About the Group
This group had quite a history and saw several changes in makeup. In a folio
called "Doc Hopkins and Karl and Harty of the Cumberland Ridgerunners" published
back in 1936, it seems to detail the roots of this group. As fate would have it,
Doc Hopkins, Karl and Harty all attended the infamous "Red Bud School" near Mt.
Vernon, KY - in the Renfro Valley area where another infamous barn dance started and still
They wrote that Doc, Karl and Harty took to "mountain music" at an early age and
could often be seen together at the Davis' barn or the Taylor's blacksmith shop playing
their tunes on their guitar and mandolin. In this case, it was 'birds of a feather' did indeed
flock together. When Doc returned from the world war, the three boys formed a string
band and called themselves the Krazy Kats. They got themselves quite a following in
central and eastern Kentucky. Later, they were heard singing over radio station
WHAS in Louisville, KY.
Then, in 1930, a friend of theirs, Bradley Kincaid, helped get the group on
WLS in Chicago and from that point, they became the now infamous "Cumberland
The Cumberland Ridge Runners were a versatile crew, always happy and
willing to do their best, whether it was midnight or six in the morning.
The feeling that came across from this group was that they were like a
chapter out of the past, suggesting 'the days of long rifles and coonskin
caps of pioneer Kentucky'. Many of their songs had their roots in those same
hills, passed along from memory until the group put them on paper.
Hugh Cross was one of the vocalists at one time. Known as a husky chap
and was reared on a mountain farm near Oliver Springs, TN. He was married and
had two daughters (Katherine Doris and Coloris Lou) and a son (Jack). When he wrote Daddy's Little Girls, he had is daughters
Karl Davis and Hartford Taylor, known as the Renfro Valley Boys, were boyhood
pals who secretly practiced on the guitar and mandolin until they considered
themselves expert enough to appear in public. They were born and raised
in Mt. Vernon, KY.
Red Foley was part of the group and also sang with Lulu Belle as "Burrhead".
Linda Parker was a part of the group and known as the "Sunbonnet Girl" who sang
the old quiet ballads of the hills.
Karl was a tall, lanky, good-natured person and was the only bachelor in the
group at one time.
Harty was married and had a daughter named Betty Taylor.
Homer "Slim" Miller was rated one of the best old-time fiddlers as well
as being the clown of the group. They wrote that he usually played

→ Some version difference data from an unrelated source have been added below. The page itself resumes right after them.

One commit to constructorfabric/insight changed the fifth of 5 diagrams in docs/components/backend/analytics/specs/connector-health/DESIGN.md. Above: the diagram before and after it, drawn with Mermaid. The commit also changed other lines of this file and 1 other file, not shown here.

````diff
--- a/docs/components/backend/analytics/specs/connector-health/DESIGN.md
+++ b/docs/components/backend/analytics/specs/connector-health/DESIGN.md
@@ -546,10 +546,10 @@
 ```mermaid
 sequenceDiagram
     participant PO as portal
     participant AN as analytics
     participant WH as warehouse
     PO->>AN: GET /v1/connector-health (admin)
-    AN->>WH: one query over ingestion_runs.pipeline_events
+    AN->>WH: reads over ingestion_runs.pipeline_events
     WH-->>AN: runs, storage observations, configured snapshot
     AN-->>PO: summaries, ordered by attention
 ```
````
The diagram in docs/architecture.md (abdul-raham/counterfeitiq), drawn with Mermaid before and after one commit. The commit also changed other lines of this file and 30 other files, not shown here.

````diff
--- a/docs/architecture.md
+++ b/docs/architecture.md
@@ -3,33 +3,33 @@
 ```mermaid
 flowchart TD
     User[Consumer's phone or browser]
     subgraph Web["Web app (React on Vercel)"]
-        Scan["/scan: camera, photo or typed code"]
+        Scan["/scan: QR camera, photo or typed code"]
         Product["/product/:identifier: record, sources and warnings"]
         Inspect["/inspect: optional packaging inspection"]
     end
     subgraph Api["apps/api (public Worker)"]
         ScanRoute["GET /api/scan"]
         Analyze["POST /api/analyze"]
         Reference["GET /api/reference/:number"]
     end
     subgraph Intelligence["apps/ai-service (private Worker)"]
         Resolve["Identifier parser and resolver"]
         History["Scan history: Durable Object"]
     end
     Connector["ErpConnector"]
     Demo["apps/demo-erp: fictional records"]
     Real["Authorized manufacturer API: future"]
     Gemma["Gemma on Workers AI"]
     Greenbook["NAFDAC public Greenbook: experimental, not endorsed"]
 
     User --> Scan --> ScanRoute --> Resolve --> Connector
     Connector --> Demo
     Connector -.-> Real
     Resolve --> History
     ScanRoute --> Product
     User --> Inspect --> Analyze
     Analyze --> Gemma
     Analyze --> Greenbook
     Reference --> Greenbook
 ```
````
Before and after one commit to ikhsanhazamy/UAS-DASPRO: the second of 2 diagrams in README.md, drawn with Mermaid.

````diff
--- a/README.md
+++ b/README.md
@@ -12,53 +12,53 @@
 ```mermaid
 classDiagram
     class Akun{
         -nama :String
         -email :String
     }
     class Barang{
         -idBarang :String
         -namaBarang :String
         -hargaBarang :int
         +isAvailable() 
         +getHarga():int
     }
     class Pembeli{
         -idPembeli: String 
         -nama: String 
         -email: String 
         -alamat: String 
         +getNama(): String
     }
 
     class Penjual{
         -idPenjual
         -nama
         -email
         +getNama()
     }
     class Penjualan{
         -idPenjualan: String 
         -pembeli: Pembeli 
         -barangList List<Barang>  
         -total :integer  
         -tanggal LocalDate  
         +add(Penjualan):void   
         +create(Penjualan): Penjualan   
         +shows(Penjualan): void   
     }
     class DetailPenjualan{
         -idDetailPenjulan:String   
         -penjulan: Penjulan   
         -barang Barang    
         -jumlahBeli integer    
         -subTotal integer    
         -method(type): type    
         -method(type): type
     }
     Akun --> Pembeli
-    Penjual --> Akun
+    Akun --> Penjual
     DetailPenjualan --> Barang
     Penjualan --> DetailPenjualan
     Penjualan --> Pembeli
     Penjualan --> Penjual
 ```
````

jokes on one of his partners or was making faces at the control room.
He made Indianapolis, In his home at the time. At the time, he had a
daughter named Betty. Later, he became associated with the Renfro Valley Barn Dance when
John Lair talked him into it.
John Lair was their manager and announcer on their Saturday night
programs. Often, he'd play the 'jug' with them. His home was in
Mt. Vernon, KY at the time, but he also had lived in Chicago for several
years. He was married and had a daughter named Ann. John Lair would
direct many of the interesting sketches of 'mountain life' that they did.
One of the regular sketches they did was "Coon Creek Social".
Timeline and Trivia Notes
at one time or another:
- Hugh Cross (the Boy from Smoky Mountain) was the tenor soloist,
played both guitar and banjo (1932)
- Karl Davis (one of the Renfro Valley Boys) Guitar and mandolin (1930)
- Harford ("Harty") Taylor (one of the Renfro Valley Boys) Guitar and mandolin (1930)
- Homer "Slim" Miller, known as the clown of the Ridge Runners.(1932)
- John Lair, manager of the group and announced their Saturday
- Linda Parker (1934)
- Red Foley (1934)
- Doctor Hopkins (1930)